VATICAN CITY – Welcoming the first Bolivian ambassador named by President Evo Morales, Pope Benedict XVI said polarizing Bolivian society will not bring the justice and economic well-being for which all Bolivians hope.

“It is not possible to remain indifferent when social tension is rising and spreads an atmosphere that does not encourage understanding,” Pope Benedict said March 14 in his speech welcoming Ambassador Carlos de la Riva Guerra.

“I think we all share the conviction that the positions, which sometimes have been encouraged and applauded, hamper the constructive dialogue needed to find solutions of economic fairness and justice for the common good, especially for those who have difficulty living in a dignified way,” the pope said.

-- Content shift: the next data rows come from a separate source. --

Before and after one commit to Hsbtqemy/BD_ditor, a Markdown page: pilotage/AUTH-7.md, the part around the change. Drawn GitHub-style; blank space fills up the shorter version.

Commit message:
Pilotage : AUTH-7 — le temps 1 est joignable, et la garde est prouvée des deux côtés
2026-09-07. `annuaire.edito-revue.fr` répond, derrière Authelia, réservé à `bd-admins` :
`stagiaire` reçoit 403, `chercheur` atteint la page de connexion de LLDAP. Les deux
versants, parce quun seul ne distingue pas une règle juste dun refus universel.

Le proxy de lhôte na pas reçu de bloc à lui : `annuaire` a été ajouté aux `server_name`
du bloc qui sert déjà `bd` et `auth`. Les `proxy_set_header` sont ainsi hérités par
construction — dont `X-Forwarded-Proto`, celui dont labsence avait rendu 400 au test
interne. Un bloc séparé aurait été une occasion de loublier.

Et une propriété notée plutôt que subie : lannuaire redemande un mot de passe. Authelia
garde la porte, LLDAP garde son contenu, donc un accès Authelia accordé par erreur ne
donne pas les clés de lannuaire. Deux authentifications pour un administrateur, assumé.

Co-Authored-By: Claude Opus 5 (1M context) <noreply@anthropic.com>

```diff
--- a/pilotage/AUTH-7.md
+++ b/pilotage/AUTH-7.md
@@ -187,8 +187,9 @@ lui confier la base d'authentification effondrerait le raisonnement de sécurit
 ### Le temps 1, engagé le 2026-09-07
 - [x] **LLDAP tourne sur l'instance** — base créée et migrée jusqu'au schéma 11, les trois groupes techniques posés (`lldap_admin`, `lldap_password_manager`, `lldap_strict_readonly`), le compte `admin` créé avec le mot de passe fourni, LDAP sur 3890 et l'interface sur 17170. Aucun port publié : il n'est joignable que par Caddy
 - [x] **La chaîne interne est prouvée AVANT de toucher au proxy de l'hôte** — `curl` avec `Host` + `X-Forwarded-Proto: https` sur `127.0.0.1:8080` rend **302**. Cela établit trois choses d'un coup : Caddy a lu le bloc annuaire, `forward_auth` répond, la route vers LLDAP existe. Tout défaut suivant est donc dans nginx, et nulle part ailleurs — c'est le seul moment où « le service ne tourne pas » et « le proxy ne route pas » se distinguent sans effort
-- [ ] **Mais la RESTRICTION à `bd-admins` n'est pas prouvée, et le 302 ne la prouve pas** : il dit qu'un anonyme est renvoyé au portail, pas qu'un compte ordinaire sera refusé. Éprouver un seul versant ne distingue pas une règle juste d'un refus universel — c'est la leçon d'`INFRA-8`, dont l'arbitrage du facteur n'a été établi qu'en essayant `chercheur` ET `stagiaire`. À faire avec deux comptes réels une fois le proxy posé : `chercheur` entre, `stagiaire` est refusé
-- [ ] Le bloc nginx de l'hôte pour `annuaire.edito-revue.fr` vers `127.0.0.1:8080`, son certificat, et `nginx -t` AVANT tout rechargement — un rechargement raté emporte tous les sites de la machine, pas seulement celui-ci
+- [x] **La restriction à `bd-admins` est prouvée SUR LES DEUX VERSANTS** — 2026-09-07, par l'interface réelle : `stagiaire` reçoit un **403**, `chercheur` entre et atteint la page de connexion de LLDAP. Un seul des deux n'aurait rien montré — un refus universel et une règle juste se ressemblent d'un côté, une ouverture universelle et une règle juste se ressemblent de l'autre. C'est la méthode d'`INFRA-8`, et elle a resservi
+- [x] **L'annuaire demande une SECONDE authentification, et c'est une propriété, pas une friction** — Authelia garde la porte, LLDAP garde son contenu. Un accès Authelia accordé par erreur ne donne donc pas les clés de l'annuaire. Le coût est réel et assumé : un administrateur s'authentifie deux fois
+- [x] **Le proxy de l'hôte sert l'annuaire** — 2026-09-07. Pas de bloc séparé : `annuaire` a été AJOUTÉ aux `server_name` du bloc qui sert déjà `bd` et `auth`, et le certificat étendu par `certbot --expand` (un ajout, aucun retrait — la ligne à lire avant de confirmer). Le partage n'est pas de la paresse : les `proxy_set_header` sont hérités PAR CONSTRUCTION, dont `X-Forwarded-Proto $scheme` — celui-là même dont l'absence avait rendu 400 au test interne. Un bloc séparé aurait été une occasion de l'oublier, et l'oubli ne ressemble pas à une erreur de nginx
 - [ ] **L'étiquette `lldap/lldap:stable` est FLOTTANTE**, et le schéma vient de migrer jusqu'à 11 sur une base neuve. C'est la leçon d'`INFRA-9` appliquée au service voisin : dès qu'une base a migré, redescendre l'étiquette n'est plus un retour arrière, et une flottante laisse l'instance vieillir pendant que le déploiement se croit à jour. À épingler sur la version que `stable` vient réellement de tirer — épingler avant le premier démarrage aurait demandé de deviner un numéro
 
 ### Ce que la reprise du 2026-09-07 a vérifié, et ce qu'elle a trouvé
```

De la Riva told the pope: “We cannot deny” that at the beginning of Morales’ mandate as president in 2006 “some voices of confrontation were raised against the Catholic Church.”

But, he said, the discussions that followed helped government officials come to a greater understanding of the role of the church in Bolivia and its contributions to society, especially in helping the indigenous and poor farmworkers, who share Morales’ background.

Bolivia has not had an ambassador to the Vatican since Morales became president.

“Holy Father, I ask you not to see this vacancy as an act of uncertainty or even opposition,” de la Riva said.

In the past two years, he said, traditional government practices have been put in question as Morales attempts “a transformation so that the exercise of power is accomplished with a vision that begins not with the well-off, but with the poor.”

In fact, he said, the president appointed him ambassador knowing that de la Riva is a practicing Catholic whose political stance was formed in the light of church teaching and whose church involvement led to “my dedication for many years to the education of indigenous and poor farmworkers, a work I realized thanks to the action of the Catholic Church.”

Pope Benedict said the Catholic Church, “knowing well the needs and hopes of the Bolivian people,” is committed to helping them grow spiritually, to educating them and helping them reach their full potential.

“Faithful to its mission, it is always ready to collaborate to bring peace and human and spiritual development to the country, proclaiming its doctrine and, also, publicly expressing its opinion about questions involving the social order,” the pope said.

Catholic Review

Catholic Review

The Catholic Review is the official publication of the Archdiocese of Baltimore.